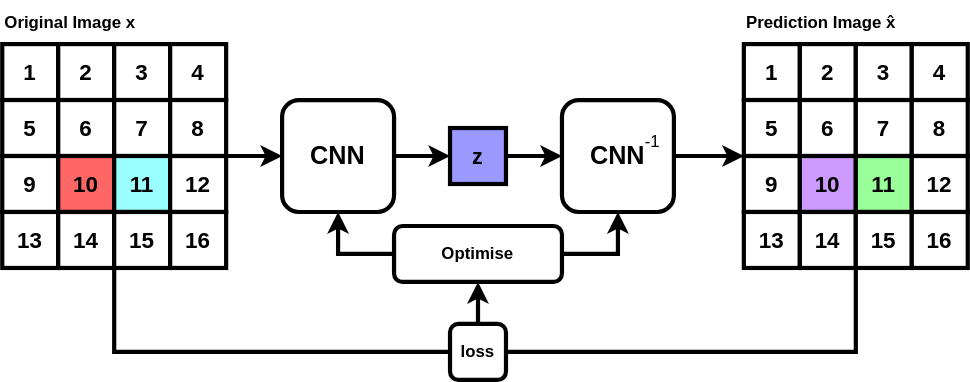
Earlier version of the draw.io export CAE Architecture.svg (yyhtbs-yye/course_images). Source tidied: cells renumbered, new cells last; positions are measured from the earlier drawing's top-left corner, leaving out a move shared by most shapes.
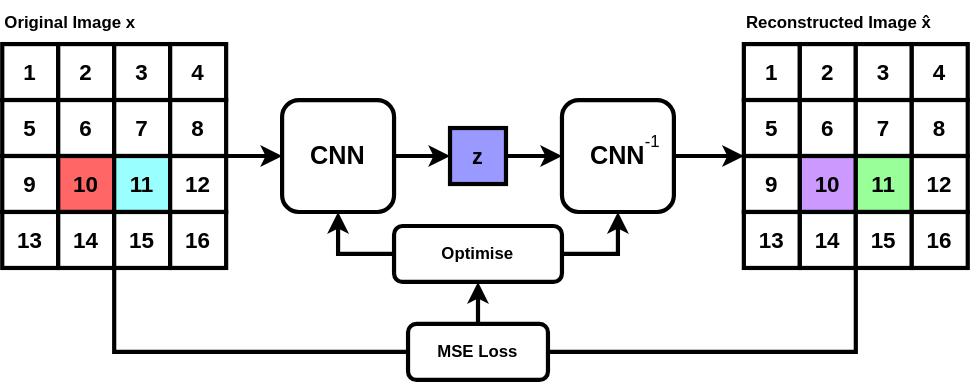
The same diagram one commit later.

Diff of the diagram source:
```diff
@@ -73,8 +73,8 @@
     <mxCell id="24" style="edgeStyle=orthogonalEdgeStyle;rounded=0;jettySize=auto;html=1;exitX=0.5;exitY=0;exitDx=0;exitDy=0;entryX=0.5;entryY=1;entryDx=0;entryDy=0;strokeWidth=3;" parent="1" edge="1" source="25" target="27">
       <mxGeometry relative="1" as="geometry" />
     </mxCell>
-    <mxCell id="25" value="loss" style="rounded=1;whiteSpace=wrap;html=1;fillColor=default;strokeWidth=3;fontStyle=1;" parent="1" vertex="1">
-      <mxGeometry x="320" y="230" width="40" height="40" as="geometry" />
+    <mxCell id="25" value="MSE Loss" style="rounded=1;whiteSpace=wrap;html=1;fillColor=default;strokeWidth=3;fontStyle=1;" parent="1" vertex="1">
+      <mxGeometry x="290" y="230" width="100" height="40" as="geometry" />
     </mxCell>
     <mxCell id="26" style="edgeStyle=orthogonalEdgeStyle;rounded=0;jettySize=auto;html=1;entryX=0.5;entryY=1;entryDx=0;entryDy=0;exitX=0;exitY=0.5;exitDx=0;exitDy=0;strokeWidth=3;" parent="1" edge="1" source="27" target="21">
       <mxGeometry relative="1" as="geometry" />
@@ -142,7 +142,7 @@
     <mxCell id="47" value="16" style="rounded=0;whiteSpace=wrap;html=1;fontSize=16;strokeWidth=3;fontStyle=1;" parent="1" vertex="1">
       <mxGeometry x="650" y="150" width="40" height="40" as="geometry" />
     </mxCell>
-    <mxCell id="48" value="Prediction Image&amp;nbsp;x̂" style="text;html=1;strokeColor=none;fillColor=none;align=left;verticalAlign=middle;whiteSpace=wrap;rounded=0;strokeWidth=3;fontSize=12;fontStyle=1;" parent="1" vertex="1">
+    <mxCell id="48" value="Reconstructed Image&amp;nbsp;x̂" style="text;html=1;strokeColor=none;fillColor=none;align=left;verticalAlign=middle;whiteSpace=wrap;rounded=0;strokeWidth=3;fontSize=12;fontStyle=1;" parent="1" vertex="1">
       <mxGeometry x="530" width="160" height="30" as="geometry" />
     </mxCell>
     <mxCell id="49" style="edgeStyle=orthogonalEdgeStyle;rounded=0;jettySize=auto;html=1;strokeWidth=3;fontSize=18;entryX=0;entryY=0.5;entryDx=0;entryDy=0;exitX=1;exitY=0.5;exitDx=0;exitDy=0;" parent="1" edge="1" source="28">
```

::::::

[Work instruction] Each line of the material goes into your copy unchanged, but no picture does.

[Exercise solution]
Earlier version of the draw.io export CAE Architecture.svg (yyhtbs-yye/course_images). Source tidied: cells renumbered, new cells last; positions are measured from the earlier drawing's top-left corner, leaving out a move shared by most shapes.
The same diagram one commit later.

Diff of the diagram source:
```diff
@@ -73,8 +73,8 @@
     <mxCell id="24" style="edgeStyle=orthogonalEdgeStyle;rounded=0;jettySize=auto;html=1;exitX=0.5;exitY=0;exitDx=0;exitDy=0;entryX=0.5;entryY=1;entryDx=0;entryDy=0;strokeWidth=3;" parent="1" edge="1" source="25" target="27">
       <mxGeometry relative="1" as="geometry" />
     </mxCell>
-    <mxCell id="25" value="loss" style="rounded=1;whiteSpace=wrap;html=1;fillColor=default;strokeWidth=3;fontStyle=1;" parent="1" vertex="1">
-      <mxGeometry x="320" y="230" width="40" height="40" as="geometry" />
+    <mxCell id="25" value="MSE Loss" style="rounded=1;whiteSpace=wrap;html=1;fillColor=default;strokeWidth=3;fontStyle=1;" parent="1" vertex="1">
+      <mxGeometry x="290" y="230" width="100" height="40" as="geometry" />
     </mxCell>
     <mxCell id="26" style="edgeStyle=orthogonalEdgeStyle;rounded=0;jettySize=auto;html=1;entryX=0.5;entryY=1;entryDx=0;entryDy=0;exitX=0;exitY=0.5;exitDx=0;exitDy=0;strokeWidth=3;" parent="1" edge="1" source="27" target="21">
       <mxGeometry relative="1" as="geometry" />
@@ -142,7 +142,7 @@
     <mxCell id="47" value="16" style="rounded=0;whiteSpace=wrap;html=1;fontSize=16;strokeWidth=3;fontStyle=1;" parent="1" vertex="1">
       <mxGeometry x="650" y="150" width="40" height="40" as="geometry" />
     </mxCell>
-    <mxCell id="48" value="Prediction Image&amp;nbsp;x̂" style="text;html=1;strokeColor=none;fillColor=none;align=left;verticalAlign=middle;whiteSpace=wrap;rounded=0;strokeWidth=3;fontSize=12;fontStyle=1;" parent="1" vertex="1">
+    <mxCell id="48" value="Reconstructed Image&amp;nbsp;x̂" style="text;html=1;strokeColor=none;fillColor=none;align=left;verticalAlign=middle;whiteSpace=wrap;rounded=0;strokeWidth=3;fontSize=12;fontStyle=1;" parent="1" vertex="1">
       <mxGeometry x="530" width="160" height="30" as="geometry" />
     </mxCell>
     <mxCell id="49" style="edgeStyle=orthogonalEdgeStyle;rounded=0;jettySize=auto;html=1;strokeWidth=3;fontSize=18;entryX=0;entryY=0.5;entryDx=0;entryDy=0;exitX=1;exitY=0.5;exitDx=0;exitDy=0;" parent="1" edge="1" source="28">
```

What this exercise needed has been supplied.